We’re going to go through a speed discussion. We’ll spend a couple of minutes talking about different times teenagers might be tempted to lie: the classroom, the living room, and the Internet. For example, we’ve all spent a lot of time lately at home with our families. When we talk about the “Living Room,” you might consider lies we tell our parents or siblings, etc.

Work through the three areas allowing two minutes for each area. Invite students to talk about different reasons or how teens lie in each situation. Here are some possible scenarios that might arise:

The Classroom: lying to teachers about missing work, embellishing excuses, asking to copy someone’s homework or assignments, faking a sickness or absence, asking parents to lie for you in order to get out of an unpleasant task, hiding a progress report, or lying for a friend, cheating while working on an online assignment.

The Living Room: Asking brothers and sisters to lie for you (or lying for them), exaggerating a story to get sympathy from parents, being dishonest about television programs or other “off-limits” activities, sneaking home late, or withholding important information.

The Internet: Exaggerating on social media to improve your “status” or social standing, deceptive comments on chat boards or threads, lying about sites you’ve visited, plagiarizing schoolwork, or creating fake profiles on Twitter or Instagram, etc.

At the end of your sharing time, hand every student an index card and a pencil if you are meeting in a physical setting. If you are meeting virtually, have teens take out their cards. Tell teens they will be taking a quiz that helps them formulate a personal plan of action.

I will be asking you a series of questions. You will write your answers on your index card, but no one else will see what you write—it’s for your personal evaluation.

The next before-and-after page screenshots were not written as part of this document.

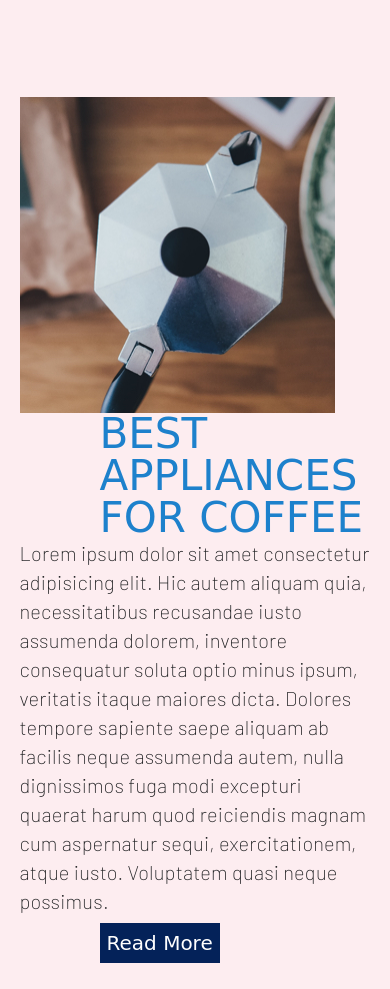
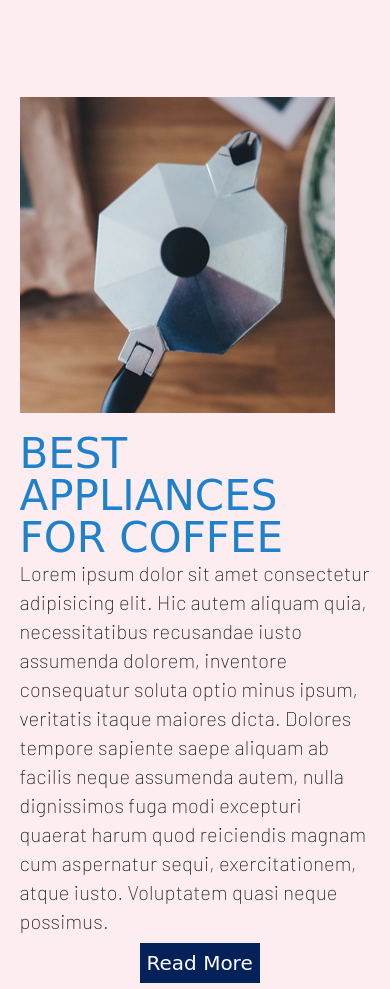
Before and after one commit to krisscheel/kristen-scheel-project-1, a plain HTML site: page index.html in a window 390 px wide. Shown: the part 641-1630 px from the top of the page. Drawn offline with Linux system fonts and the light colour scheme; a web font is replaced by a local one.

Commit message:
more responsive fixes

```diff
--- a/styles/style.css
+++ b/styles/style.css
@@ -377,7 +377,7 @@ input[type=text] {
     display: none;
   }
 
-   h1 {
+  h1 {
     font-size: 6rem;
   }
 
@@ -418,12 +418,22 @@ input[type=text] {
     padding-left: 8rem;
     }
 
-    .section2 button {
-      margin-left: 80px;
+  .section2 button {
+    margin-left: 120px;
+  }
+
+  .sec2Bottom h2 {
+    padding-top: 10px;
+  }
+
+  .sec2RightContent h2 {
+    padding-top: 20px;
+    padding-left: 0px;
     }
 
   .coffeeImgContainer {
     width: 90%;
+    margin-bottom: 20px;
   }
 
   .sec2RightContent {
```
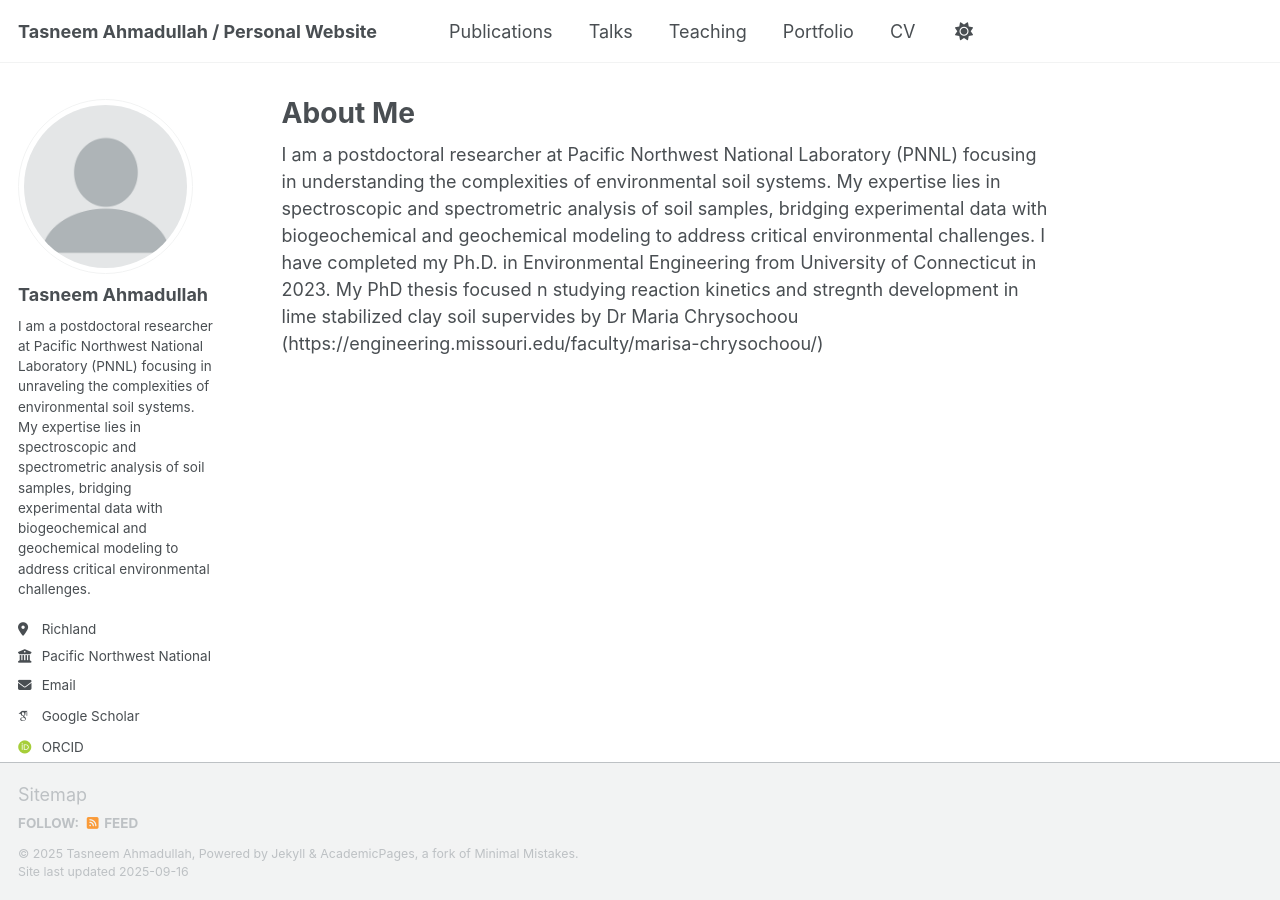
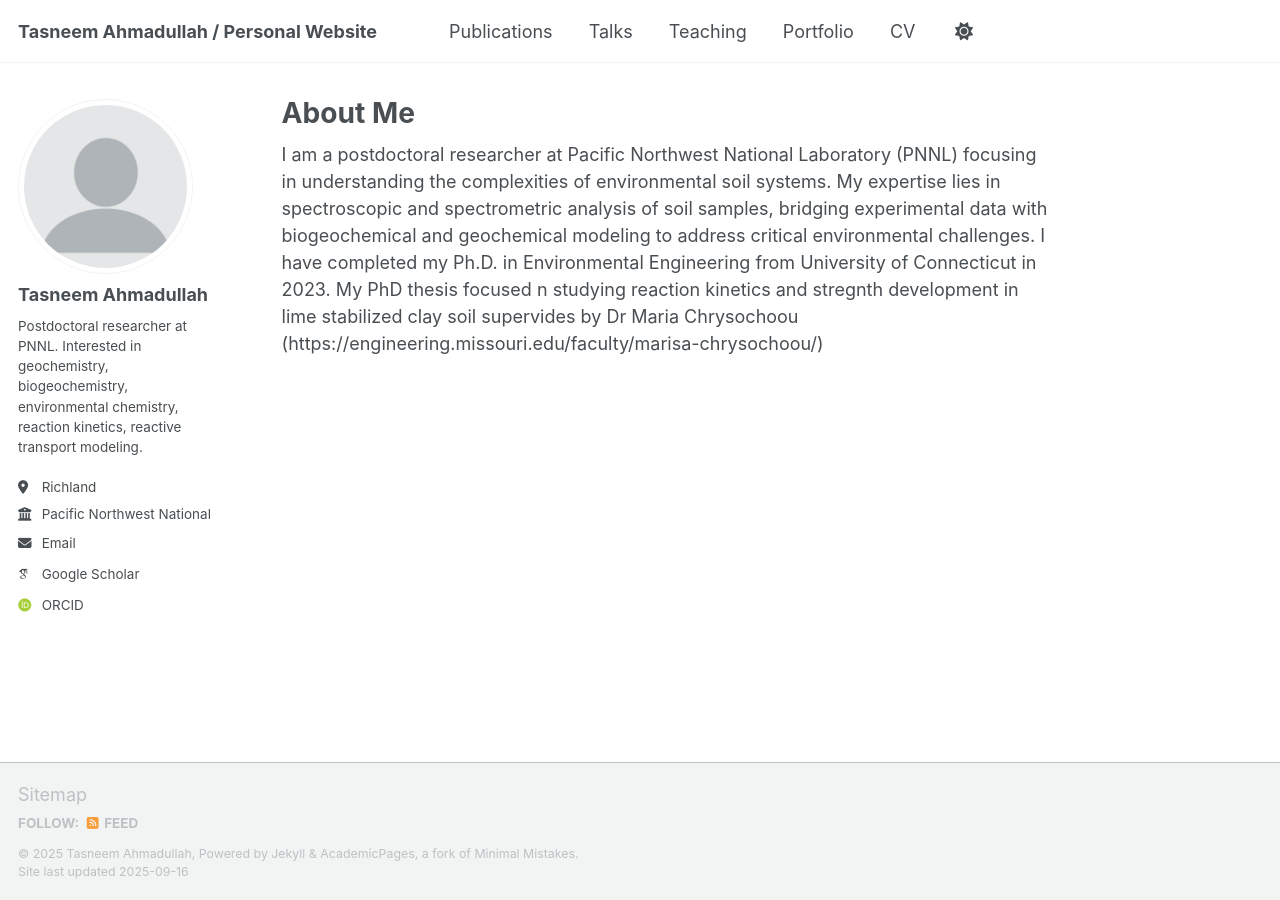
Before and after one commit to tasneemAhmadullah/tasneemahmadullah.github.io, a Jekyll site: the page built from _pages/about.md, in a window 1280 px wide. Built offline with Jekyll 4.4.1, drawn with Linux system fonts in a browser that asks for light colours; some web fonts are replaced; a script that is not in the unit is left out.

Commit message:
Update _config.yml

```diff
--- a/_config.yml
+++ b/_config.yml
@@ -12,11 +12,11 @@
 title                    : "Tasneem Ahmadullah / Personal Website"
 title_separator          : "-"
 name                     : &name "Tasneem Ahmadullah"
-description              : &description "Your Name's academic portfolio"   # Update this with a general description of your site, this is the default if not overridden by a page
-url                      : https://academicpages.github.io # The base hostname & protocol for your site e.g. "https://[your GitHub username].github.io",
+description              : &description "Environmental researcher specializing in soil systems, spectroscopic analysis and geochemical/biogeochemical modeling"   # Update this with a general description of your site, this is the default if not overridden by a page
+url                      : https://tasneemahmadullah.github.io # The base hostname & protocol for your site e.g. "https://[your GitHub username].github.io",
                                                            # or if you already have some other page hosted on Github then use "https://[your GitHub username].github.io/[Your Repo Name]"
 baseurl                  : "" # the subpath of your site, e.g. "/blog"
-repository               : "academicpages/academicpages.github.io"
+repository               : "tasneemahmadullah/tasneemahmadullah.github.io"
 
 # Site Author - The following control what appear as part of the author content on the side bar.
 #               If a field is blank the icon and link will not appear, otherwise it will be shown.
@@ -26,7 +26,7 @@
   avatar           : "profile.png"
   name             : "Tasneem Ahmadullah"
   pronouns         : # example: "she/her"
-  bio              : "I am a postdoctoral researcher at Pacific Northwest National Laboratory (PNNL) focusing in unraveling the complexities of environmental soil systems. My expertise lies in spectroscopic and spectrometric analysis of soil samples, bridging experimental data with biogeochemical and geochemical modeling to address critical environmental challenges."
+  bio              : "Postdoctoral researcher at PNNL. Interested in geochemistry, biogeochemistry, environmental chemistry, reaction kinetics, reactive transport modeling. "
   location         : "Richland"
   employer         : "Pacific Northwest National Lab"
   uri              : # URL
```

  • Out of these three areas, in which place have you found yourself lying most often?
  • In which of the three areas do you find it easiest to be 100% honest with others?
  • In which area do you think teenagers (in general) struggle the most with dishonesty and deceit?
  • Out of these three words: EXAGGERATION, DECEPTION, FLATTERY—which one is your biggest struggle?
  • Before you leave today, identify several areas that might require repentance, habit-breaking, or confession to another person. This week spend some time correcting situations you’ve made note of. Let’s spend a few moments in reflective prayer as you ask God to help you live an honest, God-honoring life.

After students have had some private time, close in prayer.

Be sure to take time to text or e-mail each student during the week. Encourage them to continue working on living honestly—even if they feel they messed up.

Spread the word

Share on facebook
Share on google
Share on twitter
Share on pinterest
Share on email
Print Friendly, PDF & Email
Share This